Minnesota: Ten electoral votes, Senate race, two House races
Richard Nixon was the last Republican to carry the state for president in 1972, but the White House races are consistently close. Kerry carried the state 51 percent to 48 percent in 2004 and in 2000, Gore won it by a narrower 48 percent to 46 percent.
Norm Coleman (R) is one of the most vulnerable Senators in the country, and has already drawn a crowd of challengers including comedian Al Franken and attorney Mike Ciresi. Democrats may not be through recruiting yet.
Republicans are targeting freshman Rep. Tim Walz (D) in the 1st district after he knocked off then-Rep. Gil Gutknecht (R) and two GOP state legislators already are running.
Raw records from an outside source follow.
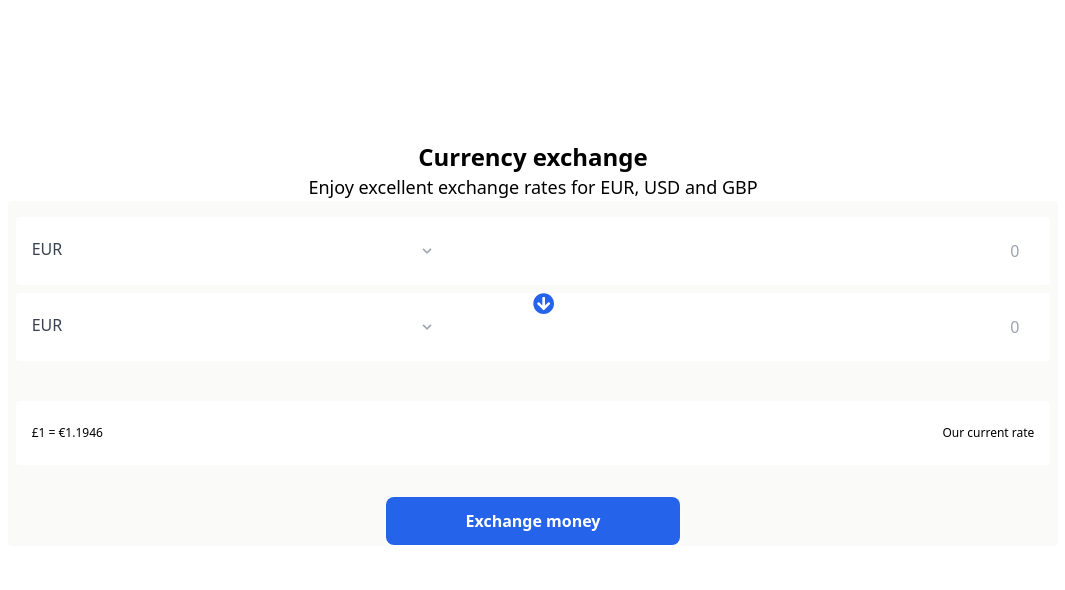
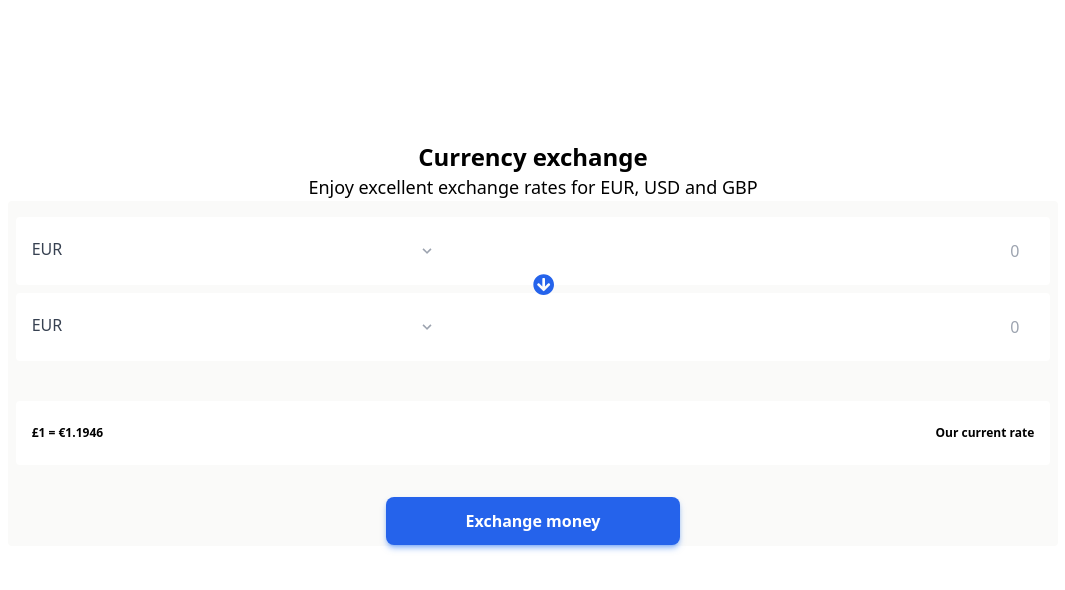
Before and after one commit to koladev32/currency-exchange-widget, a React (Create React App) app: page / in a window 1280 px wide. Shown: the top 590 px of the page, without its empty margins (107-1172 px from the left). Built offline with nearby package versions, Linux system fonts and the light colour scheme.

Commit message:
- feat: minor ui refactoring

```diff
--- a/src/App.css
+++ b/src/App.css
@@ -1,38 +1,3 @@
-.App {
-  text-align: center;
+#arrow-exchange{
+  bottom: 505px;
 }
-
-.App-logo {
-  height: 40vmin;
-  pointer-events: none;
-}
-
-@media (prefers-reduced-motion: no-preference) {
-  .App-logo {
-    animation: App-logo-spin infinite 20s linear;
-  }
-}
-
-.App-header {
-  background-color: #282c34;
-  min-height: 100vh;
-  display: flex;
-  flex-direction: column;
-  align-items: center;
-  justify-content: center;
-  font-size: calc(10px + 2vmin);
-  color: white;
-}
-
-.App-link {
-  color: #61dafb;
-}
-
-@keyframes App-logo-spin {
-  from {
-    transform: rotate(0deg);
-  }
-  to {
-    transform: rotate(360deg);
-  }
-}
--- a/src/App.tsx
+++ b/src/App.tsx
@@ -1,6 +1,7 @@
 import React from "react";
 import { FontAwesomeIcon } from "@fortawesome/react-fontawesome";
 import { faArrowCircleDown } from "@fortawesome/free-solid-svg-icons";
+import "./App.css";
 
 function App() {
   return (
@@ -45,7 +46,7 @@ function App() {
               />
             </div>
           </div>
-          <FontAwesomeIcon icon={faArrowCircleDown} size="lg" className="text-blue-600 absolute m-auto left-1/2" />
+          <FontAwesomeIcon id="arrow-exchange" icon={faArrowCircleDown} size="lg" className="text-blue-600 absolute left-1/2" />
           <div className="flex flex-row bg-white py-2 my-2 rounded">
             <div className="relative w-3/6 hover:bg-stone-50">
               <select
@@ -81,7 +82,7 @@ function App() {
             </div>
           </div>
           <div className="flex flex-row bg-white py-2 mt-10 rounded">
-            <div className="flex flex-row justify-between w-full p-4">
+            <div className="flex flex-row justify-between w-full p-4 font-semibold">
               <p className="text-xs">
                 £1 = €1.1946
               </p>
@@ -91,7 +92,7 @@ function App() {
             </div>
           </div>
           <div className="flex flex-row py-2 mt-6 rounded justify-center">
-            <button type="submit" className="bg-blue-600 rounded-lg py-3 text-white px-20 font-semibold shadow-md shadow-current shadow-blue-500/50">
+            <button type="submit" className="bg-blue-600 rounded-lg py-3 text-white px-20 font-semibold shadow-md shadow-blue-500/50">
               Exchange money
             </button>
           </div>
```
Freshman Rep. Michele Bachmann (R) begins the first, of likely many, re-election races in the 6th district, in which she is targeted for her unabashed conservative views.
Virginia: Thirteen electoral votes, potential Senate race, two House races
This is a state that wouldn’t have been anywhere near this list four years ago, on the eve of Bush’s 9-point victory over Kerry. Democrats haven’t carried Virginia at the presidential level since Lyndon Johnson in 1964 and make up only three of the state’s 11-Member Congressional delegation.
But Tim Kaine (D) won the governorship in 2005, and Jim Webb (D) defeated Sen. George Allen (R) last year in one of the closest Senate races in the country. Now, politicos on both sides of the aisle are watching to see whether Sen. John Warner (R) retires (as many insiders expect), setting up an extremely competitive open-seat race. Former Gov. Mark Warner (D) would be heavily recruited and difficult to defeat.
Rep. Tom Davis (R) would run for an open Senate seat as well, but his 10th district House seat in Northern Virginia would be difficult for Republicans to defend. Democrats also will challenge Rep. Thelma Drake (R) in the 2nd district, after her 2-point victory in 2006.
New Hampshire: Four electoral votes, Senate race, House race
Kerry carried the state by 2 points in 2004, and Bush carried it by 1 point in 2000. Sen. John Sununu (R) already has three challengers, but it’s his 2002 foe, former Gov. Jeanne Shaheen (D), who would give him the toughest test — if she runs. Last year’s GOP massacre in which Republicans lost both the state House and state Senate and both seats in Congress, makes Sununu extremely vulnerable. Former Rep. Jeb Bradley (R) is challenging freshman Rep. Carol Shea-Porter (D) for his old 1st district seat.
Florida: Twenty-seven electoral votes, two House races
Even though Bush won the Sunshine State by 5 points in 2004, Florida must still be considered a battleground state with its 27 electoral votes. Rep. Tim Mahoney (D) is a top Republican target in the 16th district after his 49 percent to 48 percent victory with ex-Rep. Mark Foley’s name still on the ballot. Democrats are making an effort in the 8th district against Rep. Ric Keller (R).
Oregon: Seven electoral votes, Senate race
Ronald Reagan was the last Republican presidential contender to carry Oregon, but the state has been surprisingly closer the past two cycles. In 2000, Gore won it narrowly while Kerry won it by 4 points in 2004.
Democrats are still looking for a top-tier candidate against Sen. Gordon Smith (R), after a series of rejections from the Congressional delegation and a former governor, but the Republican incumbent is far from a safe bet for re-election. If Democrats nominate Sen. Hillary Rodham Clinton (N.Y.) for president, Rep. Darlene Hooley (D) could be vulnerable, but she has proved to be a very tough campaigner.
This story first appeared in Roll Call on June 28, 2007. Copyright 2007 © Roll Call Inc. All rights reserved. Reprinted with permission.
Tuesday, July 03, 2007
By Nathan L. Gonzales